> **WORK TASK**
Could you copy every line of the data that contains "import"?

+--

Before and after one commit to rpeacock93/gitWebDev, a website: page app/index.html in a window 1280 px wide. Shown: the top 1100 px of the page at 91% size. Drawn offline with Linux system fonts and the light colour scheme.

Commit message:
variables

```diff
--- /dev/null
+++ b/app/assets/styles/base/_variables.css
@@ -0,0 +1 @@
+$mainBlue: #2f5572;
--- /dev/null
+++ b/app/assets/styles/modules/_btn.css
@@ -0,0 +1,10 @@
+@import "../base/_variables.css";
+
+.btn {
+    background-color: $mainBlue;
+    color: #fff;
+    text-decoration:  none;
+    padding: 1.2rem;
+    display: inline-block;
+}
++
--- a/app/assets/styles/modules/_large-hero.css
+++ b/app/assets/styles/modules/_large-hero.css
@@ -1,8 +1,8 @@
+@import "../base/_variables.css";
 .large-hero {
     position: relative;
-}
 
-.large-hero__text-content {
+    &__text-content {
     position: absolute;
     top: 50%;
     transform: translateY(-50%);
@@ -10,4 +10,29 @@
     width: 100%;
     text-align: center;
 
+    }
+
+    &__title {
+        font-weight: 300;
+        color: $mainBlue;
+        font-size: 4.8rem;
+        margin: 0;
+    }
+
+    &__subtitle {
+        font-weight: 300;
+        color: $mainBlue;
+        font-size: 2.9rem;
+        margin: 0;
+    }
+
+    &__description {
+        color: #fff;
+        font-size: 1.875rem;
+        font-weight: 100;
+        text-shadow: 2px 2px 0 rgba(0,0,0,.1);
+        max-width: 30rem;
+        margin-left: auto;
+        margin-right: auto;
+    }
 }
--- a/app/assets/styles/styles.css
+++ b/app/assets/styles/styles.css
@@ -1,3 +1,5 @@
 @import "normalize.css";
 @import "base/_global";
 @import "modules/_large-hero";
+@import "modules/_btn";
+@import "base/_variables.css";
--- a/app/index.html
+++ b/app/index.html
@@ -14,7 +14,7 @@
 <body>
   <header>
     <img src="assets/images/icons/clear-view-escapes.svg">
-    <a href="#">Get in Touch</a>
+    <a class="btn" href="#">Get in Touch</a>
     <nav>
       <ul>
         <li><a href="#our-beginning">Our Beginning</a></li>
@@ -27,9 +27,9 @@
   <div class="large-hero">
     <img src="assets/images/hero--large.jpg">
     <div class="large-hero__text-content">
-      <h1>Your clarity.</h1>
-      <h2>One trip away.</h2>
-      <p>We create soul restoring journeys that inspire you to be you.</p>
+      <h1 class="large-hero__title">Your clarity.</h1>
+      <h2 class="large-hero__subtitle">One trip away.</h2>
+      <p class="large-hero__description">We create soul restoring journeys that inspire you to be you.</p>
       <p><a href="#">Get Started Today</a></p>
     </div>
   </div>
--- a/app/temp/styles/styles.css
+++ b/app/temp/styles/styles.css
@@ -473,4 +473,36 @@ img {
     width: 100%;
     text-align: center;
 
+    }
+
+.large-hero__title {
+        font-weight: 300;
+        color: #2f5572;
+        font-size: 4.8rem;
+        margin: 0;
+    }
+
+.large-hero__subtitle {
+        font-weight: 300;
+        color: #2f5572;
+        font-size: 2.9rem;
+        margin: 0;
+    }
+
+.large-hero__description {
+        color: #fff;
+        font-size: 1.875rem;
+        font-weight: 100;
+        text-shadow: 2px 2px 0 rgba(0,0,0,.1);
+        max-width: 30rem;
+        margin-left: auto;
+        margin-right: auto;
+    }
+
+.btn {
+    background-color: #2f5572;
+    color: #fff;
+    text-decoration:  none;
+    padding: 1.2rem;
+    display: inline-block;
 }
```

+--

> **RESPONSE AREA**
+@import "../base/_variables.css";
+@import "../base/_variables.css";
 @import "normalize.css";
 @import "base/_global";
 @import "modules/_large-hero";
+@import "modules/_btn";
+@import "base/_variables.css";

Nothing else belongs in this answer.